User interface change data:
━━━━━━━━━━

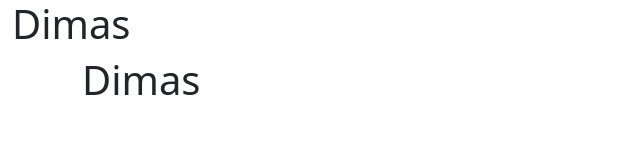
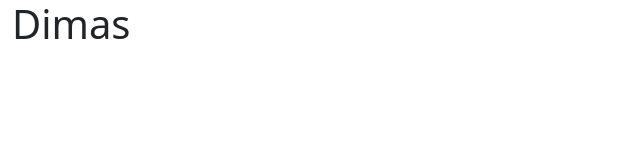
Before and after one commit to xytbruh/talita, a plain HTML site: page index.html in a window 1280 px wide. Shown: the whole page, without its empty margins (0-640 px from the left). Drawn offline with Linux system fonts and the light colour scheme.

Commit message:
Update index.html

```diff
--- a/index.html
+++ b/index.html
@@ -13,8 +13,7 @@
       <div class="container-fluid">
         <h1>Dimas</h1>
       </div>
-      <div class="container">
-        <h1>Dimas</h1>
+
       </div>
     </nav>
     <script src="assets/js/bootstrap.bundle.min.js"></script>
```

━━━━━━━━━━

PROBLEM DETAILS
In the lines above, locate the string "container". Copy every line where it occurs.

ANSWER SPACE
       <div class="container-fluid">
-      <div class="container">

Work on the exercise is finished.